The project will comprise a 50 MW electrolyser system capable of generating one tonne of hydrogen per hour, or approximately 9,000 tonnes a year. This is sufficient to replace around 20% of the refinery’s current ‘grey’ hydrogen consumption, preventing around 80,000 tonnes of CO2 equivalent emissions a year.
When it’s driven by renewable power, the process of electrolysis splits water into hydrogen and oxygen without generating any CO2 emissions. However, much of the hydrogen used in industry today is produced via the carbon-intensive steam reforming of methane.

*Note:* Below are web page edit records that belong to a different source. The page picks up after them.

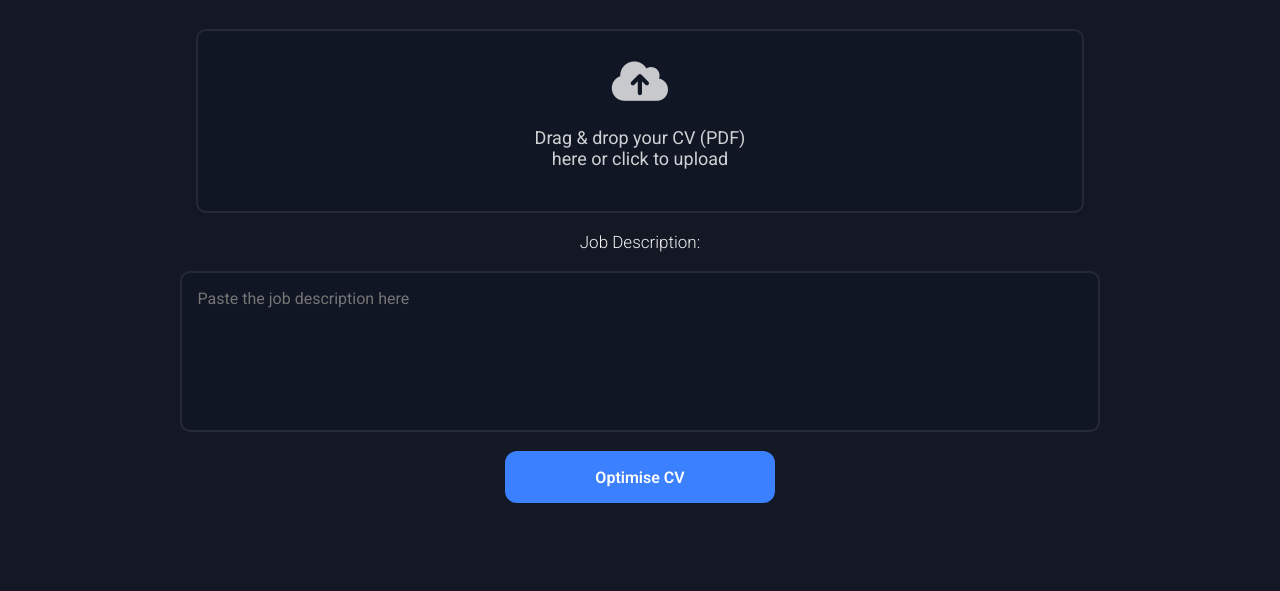
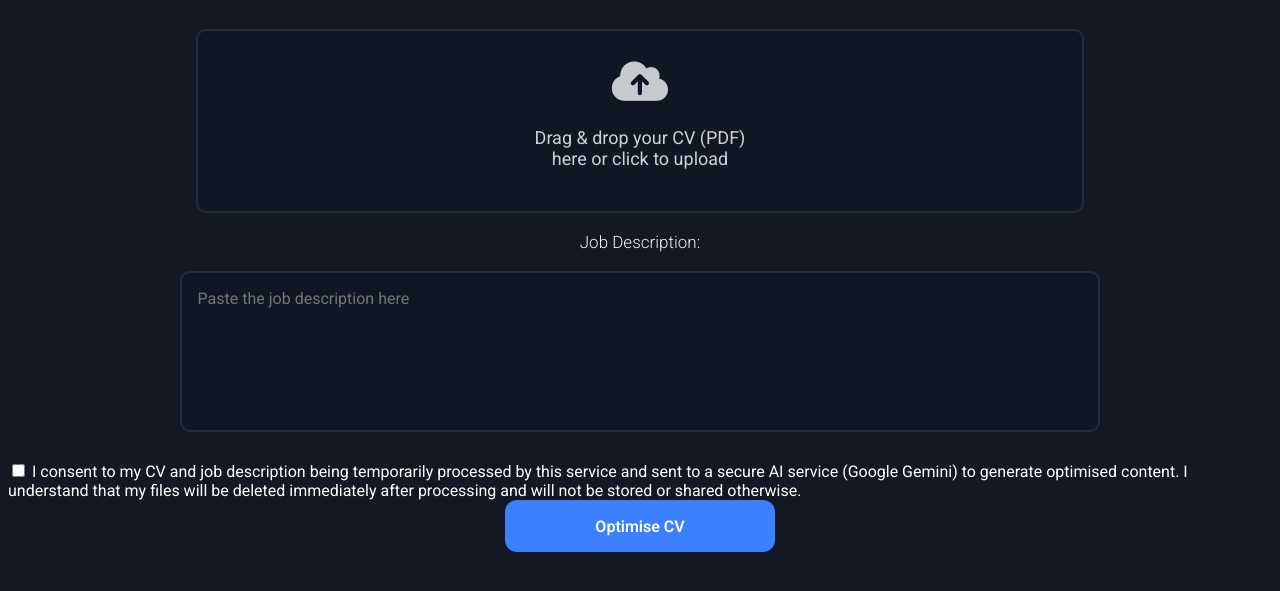
Before and after one commit to ananyachennadi/hire-boost, a Flask app: page / in a window 1280 px wide. Shown: the part 138-729 px from the top of the page. Run offline with Flask 3, Linux system fonts and the light colour scheme.

Commit message:
added checkbox to form to ensure users know how their data is being handled

```diff
--- a/static/js/main.js
+++ b/static/js/main.js
@@ -106,4 +106,9 @@ document.addEventListener('DOMContentLoaded', () => {
       }
   });
 
+    <footer>
+        <p><a href="privacy.html">Privacy Policy</a></p>
+    </footer>
+
+
 });
--- a/templates/index.html
+++ b/templates/index.html
@@ -48,6 +48,14 @@
             <label class="job-desc-label">Job Description:</label><br>
             <textarea name="job_desc" placeholder="Paste the job description here" class="job-desc"></textarea><br>
 
+            <div style="margin-top:10px;">
+                <input type="checkbox" id="consent" name="consent" required>
+                <label for="consent">
+                I consent to my CV and job description being temporarily processed by this service and sent to a secure AI service (Google Gemini) to generate optimised content.
+                I understand that my files will be deleted immediately after processing and will not be stored or shared otherwise.
+                </label>
+        </div>
+
             <div class="submit-area">
                 <input type="submit" value="Optimise CV" class="submit-button">
             </div>
```
Also changed, not shown: api/llm_client.py (+6 -5 lines).
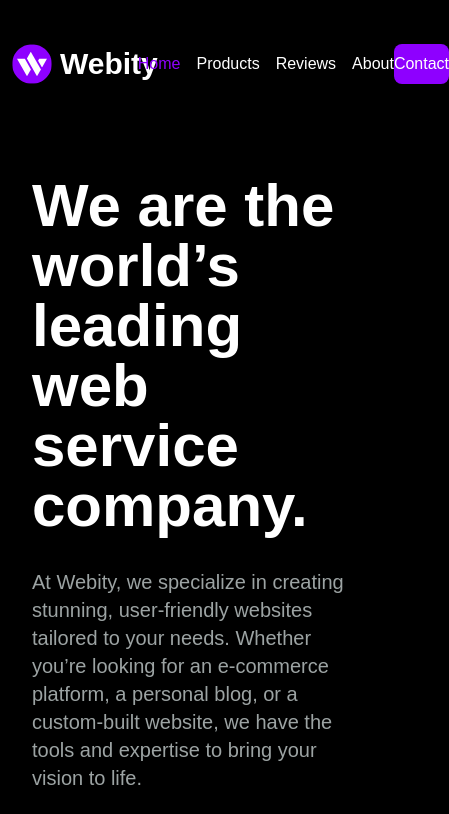
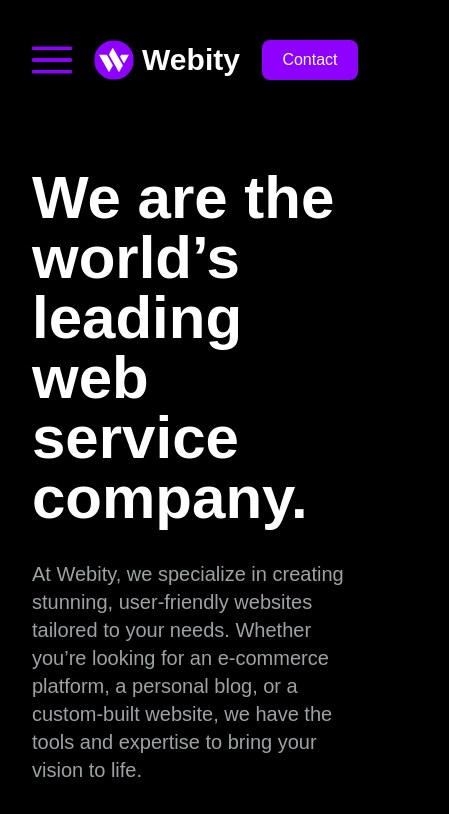
Before and after one commit to matthew-wright07/webity, a Next.js app: page / in a window 390 px wide. Shown: the top 814 px of the page, 449 px wide, since content can reach past the window. Built offline with nearby package versions, Linux system fonts and the light colour scheme.

Commit message:
Even more responsive

```diff
--- a/components/Layout/Header.js
+++ b/components/Layout/Header.js
@@ -1,16 +1,20 @@
 "use client"
 
 import { usePathname } from "next/navigation"
+import Modal from "./Modal"
 
 export default function Header(){
     const pathname = usePathname()
     return(
-        <div className="px-8 lg:px-32 flex justify-between items-center h-32 py-12">
+        <div className="px-8 lg:px-32 flex justify-between items-center py-10">
+        <div className="lg:hidden">
+            <Modal/>
+        </div>
         <a href="/" className="flex items-center justify-center gap-2">
         <img src="/webifylogo.svg" className="w-10"/>
         <h1 className="text-3xl font-bold">Webity</h1>
         </a>
-        <ul className="flex gap-4 items-center justify-center">
+        <ul className="gap-4 items-center justify-center hidden lg:flex">
             <li><a href="/" className={`${pathname==="/"?"text-primary":null} hover:text-primary transition duration-500`}>Home</a></li>
             <li><a href="/products" className={`${pathname.startsWith("/products")?"text-primary":null} hover:text-primary transition duration-500`}>Products</a></li>
             <li><a href="/reviews" className={`${pathname.startsWith("/reviews")?"text-primary":null} hover:text-primary transition duration-500`}>Reviews</a></li>
--- /dev/null
+++ b/components/Layout/Modal.js
@@ -0,0 +1,36 @@
+import { useState } from "react"
+import { usePathname } from "next/navigation"
+
+export default function Modal(){
+    const pathname = usePathname()
+    const [open,setOpen] = useState(false)
+    function handleClick(){
+        setOpen(!open)
+    }
+    return (
+        <>
+        {!open?
+        <img className="w-10 hover:cursor-pointer hover:scale-110 transition duration-500" src="/modalopen.svg" onClick={handleClick}/>
+        :
+        <dialog className="bg-black h-screen w-screen fixed top-0 left-0 text-white pr-[17px]" open>
+            <div className="px-8 py-10 flex justify-between items-center">
+                <img className="w-10 hover:cursor-pointer hover:scale-110 transition duration-500" src="/modalclose.svg" onClick={handleClick}/>
+                <a href="/" className="flex items-center justify-center gap-2">
+                <img src="/webifylogo.svg" className="w-10"/>
+                <h1 className="text-3xl font-bold">Webity</h1>
+                </a>
+                <a href="/contact" className="w-24 h-10 bg-primary rounded-lg flex items-center justify-center hover:scale-110 transition duration-500">Contact</a>
+            </div>
+            <div className="h-7/8">
+                <ul className="flex flex-col items-center justify-center h-full">
+                    <a href="/" className={`hover:bg-primary transition duration-500 text-white h-1/4 w-full flex justify-center items-center text-2xl font-bold border-t border-white`}>Home</a>
+                    <a href="/products" className={`hover:bg-primary transition duration-500 h-1/4 w-full flex justify-center items-center text-2xl font-bold border-t border-white`}>Products</a>
+                    <a href="/reviews" className={`hover:bg-primary transition duration-500 h-1/4 w-full flex justify-center items-center text-2xl font-bold border-t border-white`}>Reviews</a>
+                    <a href="/about" className={`hover:bg-primary transition duration-500 h-1/4 w-full flex justify-center items-center text-2xl font-bold border-t border-white`}>About</a>
+                </ul>
+            </div>
+        </dialog>
+        }
+        </>
+    )
+}
```
Also changed, not shown: public/modalclose.svg (added), public/modalopen.svg (added).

‘Heavy industries such as refineries use large quantities of hydrogen in their manufacturing processes,’ says Martin Neubert, Executive Vice President for Ørsted. ‘They will continue to need hydrogen, but replacing the currently fossil-based hydrogen with hydrogen produced from renewable energy can help these industries dramatically lower their CO2 footprint.’
In September, BP inked a $1bn offshore wind deal – its first in the sector – when it agreed to buy a 50% share in two US projects owned by Norway’s Equinor. It is also leading a consortium of energy companies to build carbon capture and storage infrastructure under the UK North Sea.